* [WHAT THE TASK REQUIRES]:
Gather all lines in the records below that include the word "content".

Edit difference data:
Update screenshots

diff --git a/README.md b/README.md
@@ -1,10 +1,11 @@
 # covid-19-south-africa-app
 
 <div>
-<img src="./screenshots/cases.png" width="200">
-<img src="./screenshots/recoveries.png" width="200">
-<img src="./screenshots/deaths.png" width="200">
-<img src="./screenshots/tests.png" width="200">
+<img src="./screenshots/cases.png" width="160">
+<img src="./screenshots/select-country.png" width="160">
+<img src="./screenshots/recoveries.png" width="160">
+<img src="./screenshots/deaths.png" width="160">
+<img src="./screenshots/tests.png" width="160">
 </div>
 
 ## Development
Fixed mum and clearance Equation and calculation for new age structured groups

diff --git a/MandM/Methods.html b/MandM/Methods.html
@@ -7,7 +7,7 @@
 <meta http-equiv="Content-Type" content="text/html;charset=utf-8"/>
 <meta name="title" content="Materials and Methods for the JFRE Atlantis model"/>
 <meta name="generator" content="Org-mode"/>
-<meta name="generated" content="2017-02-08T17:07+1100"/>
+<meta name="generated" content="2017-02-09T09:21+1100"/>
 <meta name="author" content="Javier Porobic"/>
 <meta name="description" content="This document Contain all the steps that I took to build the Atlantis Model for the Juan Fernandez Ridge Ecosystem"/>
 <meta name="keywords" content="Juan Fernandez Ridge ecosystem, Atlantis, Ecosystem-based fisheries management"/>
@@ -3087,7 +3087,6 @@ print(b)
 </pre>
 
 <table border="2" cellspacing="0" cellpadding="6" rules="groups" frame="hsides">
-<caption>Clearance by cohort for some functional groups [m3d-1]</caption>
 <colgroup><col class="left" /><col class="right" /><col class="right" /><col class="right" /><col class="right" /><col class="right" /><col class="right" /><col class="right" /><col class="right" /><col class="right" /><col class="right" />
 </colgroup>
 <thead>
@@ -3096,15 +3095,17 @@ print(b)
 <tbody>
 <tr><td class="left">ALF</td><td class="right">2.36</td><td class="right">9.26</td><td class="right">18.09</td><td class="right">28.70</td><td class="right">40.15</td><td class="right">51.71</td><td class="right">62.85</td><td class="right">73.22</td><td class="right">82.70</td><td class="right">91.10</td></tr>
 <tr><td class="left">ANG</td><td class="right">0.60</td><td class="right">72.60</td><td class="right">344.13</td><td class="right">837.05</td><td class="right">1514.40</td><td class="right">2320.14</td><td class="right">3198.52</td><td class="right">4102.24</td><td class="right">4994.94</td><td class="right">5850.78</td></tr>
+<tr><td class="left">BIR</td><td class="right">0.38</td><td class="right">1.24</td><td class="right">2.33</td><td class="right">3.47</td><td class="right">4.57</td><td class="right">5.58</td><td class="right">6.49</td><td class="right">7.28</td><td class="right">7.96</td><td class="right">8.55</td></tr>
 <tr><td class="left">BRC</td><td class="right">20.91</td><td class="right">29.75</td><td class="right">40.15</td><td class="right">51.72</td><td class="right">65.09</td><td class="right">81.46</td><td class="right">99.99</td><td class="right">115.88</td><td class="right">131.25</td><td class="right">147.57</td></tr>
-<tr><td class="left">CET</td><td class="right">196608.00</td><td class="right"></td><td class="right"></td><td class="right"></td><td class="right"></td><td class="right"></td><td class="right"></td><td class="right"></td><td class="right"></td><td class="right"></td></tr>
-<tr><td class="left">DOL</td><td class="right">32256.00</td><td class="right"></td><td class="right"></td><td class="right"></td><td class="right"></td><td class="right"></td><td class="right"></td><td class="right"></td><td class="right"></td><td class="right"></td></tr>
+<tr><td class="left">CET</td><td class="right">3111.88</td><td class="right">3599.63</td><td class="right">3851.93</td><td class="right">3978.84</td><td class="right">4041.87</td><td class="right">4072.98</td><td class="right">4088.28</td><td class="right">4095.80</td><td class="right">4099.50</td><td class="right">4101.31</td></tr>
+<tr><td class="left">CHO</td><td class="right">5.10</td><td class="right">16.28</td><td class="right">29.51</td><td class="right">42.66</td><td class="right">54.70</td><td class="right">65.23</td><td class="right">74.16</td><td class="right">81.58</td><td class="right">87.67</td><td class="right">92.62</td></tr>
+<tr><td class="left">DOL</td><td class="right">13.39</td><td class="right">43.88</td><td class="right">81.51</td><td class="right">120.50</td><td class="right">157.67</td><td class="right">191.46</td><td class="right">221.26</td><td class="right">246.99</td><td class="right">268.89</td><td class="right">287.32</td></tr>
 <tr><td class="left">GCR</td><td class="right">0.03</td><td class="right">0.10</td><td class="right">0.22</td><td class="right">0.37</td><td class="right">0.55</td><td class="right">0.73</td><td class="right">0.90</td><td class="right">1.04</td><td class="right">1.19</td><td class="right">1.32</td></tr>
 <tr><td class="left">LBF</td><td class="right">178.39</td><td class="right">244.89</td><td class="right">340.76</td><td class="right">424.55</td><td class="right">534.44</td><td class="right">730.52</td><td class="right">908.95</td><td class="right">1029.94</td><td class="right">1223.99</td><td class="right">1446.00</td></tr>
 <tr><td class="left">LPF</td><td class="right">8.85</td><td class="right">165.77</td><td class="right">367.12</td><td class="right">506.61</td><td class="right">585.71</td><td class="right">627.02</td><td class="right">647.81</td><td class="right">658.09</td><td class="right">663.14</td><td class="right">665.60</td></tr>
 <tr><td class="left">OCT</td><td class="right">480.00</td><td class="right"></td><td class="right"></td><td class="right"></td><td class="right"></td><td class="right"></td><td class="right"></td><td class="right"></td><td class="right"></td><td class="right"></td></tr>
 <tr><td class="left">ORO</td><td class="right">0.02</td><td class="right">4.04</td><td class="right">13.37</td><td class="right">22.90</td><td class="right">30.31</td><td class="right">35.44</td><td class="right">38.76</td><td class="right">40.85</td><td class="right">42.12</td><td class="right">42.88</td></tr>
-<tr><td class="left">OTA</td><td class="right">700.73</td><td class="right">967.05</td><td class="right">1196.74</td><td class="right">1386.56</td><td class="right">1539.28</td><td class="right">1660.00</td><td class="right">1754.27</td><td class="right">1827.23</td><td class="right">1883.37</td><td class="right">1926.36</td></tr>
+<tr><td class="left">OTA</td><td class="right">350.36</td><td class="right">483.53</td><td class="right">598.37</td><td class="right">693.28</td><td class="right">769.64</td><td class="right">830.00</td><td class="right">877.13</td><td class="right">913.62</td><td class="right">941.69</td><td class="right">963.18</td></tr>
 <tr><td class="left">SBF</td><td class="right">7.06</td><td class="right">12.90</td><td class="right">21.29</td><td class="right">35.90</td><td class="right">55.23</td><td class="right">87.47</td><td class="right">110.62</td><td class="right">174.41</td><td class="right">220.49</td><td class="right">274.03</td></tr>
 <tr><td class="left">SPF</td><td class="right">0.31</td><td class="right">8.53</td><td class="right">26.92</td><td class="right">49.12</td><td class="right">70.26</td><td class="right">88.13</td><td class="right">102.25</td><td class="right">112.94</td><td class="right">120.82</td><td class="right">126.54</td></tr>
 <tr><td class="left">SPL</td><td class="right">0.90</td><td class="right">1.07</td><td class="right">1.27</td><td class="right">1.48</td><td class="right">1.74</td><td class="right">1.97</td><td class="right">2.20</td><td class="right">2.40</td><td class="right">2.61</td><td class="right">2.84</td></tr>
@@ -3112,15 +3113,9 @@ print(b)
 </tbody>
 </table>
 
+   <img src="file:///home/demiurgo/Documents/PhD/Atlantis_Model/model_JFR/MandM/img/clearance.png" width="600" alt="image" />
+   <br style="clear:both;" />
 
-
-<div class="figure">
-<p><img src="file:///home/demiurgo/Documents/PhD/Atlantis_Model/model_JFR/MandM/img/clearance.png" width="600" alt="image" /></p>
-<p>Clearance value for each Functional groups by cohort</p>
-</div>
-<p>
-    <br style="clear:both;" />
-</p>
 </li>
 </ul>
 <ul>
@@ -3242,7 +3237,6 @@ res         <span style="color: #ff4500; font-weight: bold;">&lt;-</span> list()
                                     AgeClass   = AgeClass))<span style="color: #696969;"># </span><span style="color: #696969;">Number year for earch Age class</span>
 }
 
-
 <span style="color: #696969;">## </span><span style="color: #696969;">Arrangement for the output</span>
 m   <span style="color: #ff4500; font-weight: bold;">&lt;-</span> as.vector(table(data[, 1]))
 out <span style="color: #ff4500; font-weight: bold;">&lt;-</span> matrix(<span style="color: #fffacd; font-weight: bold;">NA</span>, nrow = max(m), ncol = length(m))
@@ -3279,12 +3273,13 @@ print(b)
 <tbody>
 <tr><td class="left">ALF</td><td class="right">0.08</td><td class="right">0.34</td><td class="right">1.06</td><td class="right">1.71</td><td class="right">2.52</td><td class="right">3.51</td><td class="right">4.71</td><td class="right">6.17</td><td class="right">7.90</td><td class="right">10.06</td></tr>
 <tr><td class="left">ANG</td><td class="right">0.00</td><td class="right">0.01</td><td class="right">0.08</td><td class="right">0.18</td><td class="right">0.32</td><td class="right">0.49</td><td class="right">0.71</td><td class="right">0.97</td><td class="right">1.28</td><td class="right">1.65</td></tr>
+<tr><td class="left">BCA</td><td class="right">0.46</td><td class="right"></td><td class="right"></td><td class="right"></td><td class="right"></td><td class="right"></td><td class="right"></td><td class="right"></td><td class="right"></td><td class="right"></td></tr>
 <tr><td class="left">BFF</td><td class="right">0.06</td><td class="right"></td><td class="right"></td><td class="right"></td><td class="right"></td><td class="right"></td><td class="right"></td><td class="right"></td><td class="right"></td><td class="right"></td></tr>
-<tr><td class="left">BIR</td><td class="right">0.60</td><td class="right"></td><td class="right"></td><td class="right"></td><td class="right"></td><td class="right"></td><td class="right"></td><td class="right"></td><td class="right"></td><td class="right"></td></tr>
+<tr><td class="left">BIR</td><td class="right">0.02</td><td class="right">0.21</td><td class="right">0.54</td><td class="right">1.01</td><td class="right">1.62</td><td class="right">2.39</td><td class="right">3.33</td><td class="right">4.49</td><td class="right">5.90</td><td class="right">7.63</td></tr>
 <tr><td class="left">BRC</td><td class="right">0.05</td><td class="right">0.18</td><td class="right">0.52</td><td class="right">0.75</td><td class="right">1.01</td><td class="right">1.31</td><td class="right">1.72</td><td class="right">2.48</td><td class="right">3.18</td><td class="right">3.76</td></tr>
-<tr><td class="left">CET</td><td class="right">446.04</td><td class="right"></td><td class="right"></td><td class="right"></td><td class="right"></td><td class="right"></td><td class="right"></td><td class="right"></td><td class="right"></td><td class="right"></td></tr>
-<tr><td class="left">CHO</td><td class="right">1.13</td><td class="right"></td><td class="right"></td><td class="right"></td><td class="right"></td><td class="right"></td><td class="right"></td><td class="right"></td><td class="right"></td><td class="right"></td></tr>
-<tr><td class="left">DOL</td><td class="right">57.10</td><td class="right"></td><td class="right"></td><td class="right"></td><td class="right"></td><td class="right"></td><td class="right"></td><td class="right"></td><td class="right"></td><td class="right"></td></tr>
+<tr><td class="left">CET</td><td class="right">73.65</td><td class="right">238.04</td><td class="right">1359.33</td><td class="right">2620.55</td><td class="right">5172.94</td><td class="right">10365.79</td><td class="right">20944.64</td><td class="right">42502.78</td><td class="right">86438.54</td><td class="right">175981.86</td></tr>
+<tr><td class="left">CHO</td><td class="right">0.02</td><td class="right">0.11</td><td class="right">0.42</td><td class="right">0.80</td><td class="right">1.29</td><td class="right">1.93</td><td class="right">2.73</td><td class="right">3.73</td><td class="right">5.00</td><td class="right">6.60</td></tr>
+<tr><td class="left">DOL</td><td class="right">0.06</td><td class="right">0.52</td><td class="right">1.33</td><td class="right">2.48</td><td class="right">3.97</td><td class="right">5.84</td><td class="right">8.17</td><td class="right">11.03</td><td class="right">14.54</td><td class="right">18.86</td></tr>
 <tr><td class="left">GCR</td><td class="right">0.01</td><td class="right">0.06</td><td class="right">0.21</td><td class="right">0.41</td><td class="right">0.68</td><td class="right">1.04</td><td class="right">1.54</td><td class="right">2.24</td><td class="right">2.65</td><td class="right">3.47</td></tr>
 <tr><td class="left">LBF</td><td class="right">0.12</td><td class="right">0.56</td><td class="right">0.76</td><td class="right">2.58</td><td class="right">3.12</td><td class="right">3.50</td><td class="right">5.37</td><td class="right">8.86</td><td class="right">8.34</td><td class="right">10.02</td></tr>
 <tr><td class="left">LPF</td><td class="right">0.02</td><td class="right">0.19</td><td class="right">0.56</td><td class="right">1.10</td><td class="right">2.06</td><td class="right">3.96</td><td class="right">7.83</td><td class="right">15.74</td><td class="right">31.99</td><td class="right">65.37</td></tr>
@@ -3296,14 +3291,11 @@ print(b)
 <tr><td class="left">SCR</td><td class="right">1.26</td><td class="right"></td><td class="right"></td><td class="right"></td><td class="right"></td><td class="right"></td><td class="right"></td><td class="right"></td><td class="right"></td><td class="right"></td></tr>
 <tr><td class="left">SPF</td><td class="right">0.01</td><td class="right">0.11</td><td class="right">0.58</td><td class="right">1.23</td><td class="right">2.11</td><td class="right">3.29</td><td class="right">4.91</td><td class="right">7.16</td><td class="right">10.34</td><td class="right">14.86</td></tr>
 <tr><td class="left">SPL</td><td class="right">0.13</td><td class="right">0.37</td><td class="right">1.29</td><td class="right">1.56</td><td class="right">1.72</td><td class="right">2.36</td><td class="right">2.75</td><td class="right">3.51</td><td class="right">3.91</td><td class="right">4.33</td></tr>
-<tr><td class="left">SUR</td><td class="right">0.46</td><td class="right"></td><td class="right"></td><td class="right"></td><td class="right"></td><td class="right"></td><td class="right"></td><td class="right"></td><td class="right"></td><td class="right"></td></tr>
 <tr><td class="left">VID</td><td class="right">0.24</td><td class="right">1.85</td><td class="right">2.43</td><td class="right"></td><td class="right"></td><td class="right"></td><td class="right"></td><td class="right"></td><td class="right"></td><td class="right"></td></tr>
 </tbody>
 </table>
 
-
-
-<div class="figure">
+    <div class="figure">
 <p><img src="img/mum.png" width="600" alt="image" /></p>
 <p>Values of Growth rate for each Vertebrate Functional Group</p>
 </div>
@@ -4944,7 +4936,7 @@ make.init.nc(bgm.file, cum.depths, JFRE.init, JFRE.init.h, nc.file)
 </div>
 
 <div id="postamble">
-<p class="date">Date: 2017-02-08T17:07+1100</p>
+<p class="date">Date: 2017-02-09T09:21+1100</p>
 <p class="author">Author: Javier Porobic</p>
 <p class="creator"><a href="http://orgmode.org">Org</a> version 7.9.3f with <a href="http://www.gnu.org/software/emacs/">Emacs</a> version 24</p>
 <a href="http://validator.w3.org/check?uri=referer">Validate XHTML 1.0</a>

* [THE ANSWER]:
 <meta http-equiv="Content-Type" content="text/html;charset=utf-8"/>
 <meta name="title" content="Materials and Methods for the JFRE Atlantis model"/>
 <meta name="generator" content="Org-mode"/>
-<meta name="generated" content="2017-02-08T17:07+1100"/>
+<meta name="generated" content="2017-02-09T09:21+1100"/>
 <meta name="author" content="Javier Porobic"/>
 <meta name="description" content="This document Contain all the steps that I took to build the Atlantis Model for the Juan Fernandez Ridge Ecosystem"/>
 <meta name="keywords" content="Juan Fernandez Ridge ecosystem, Atlantis, Ecosystem-based fisheries management"/>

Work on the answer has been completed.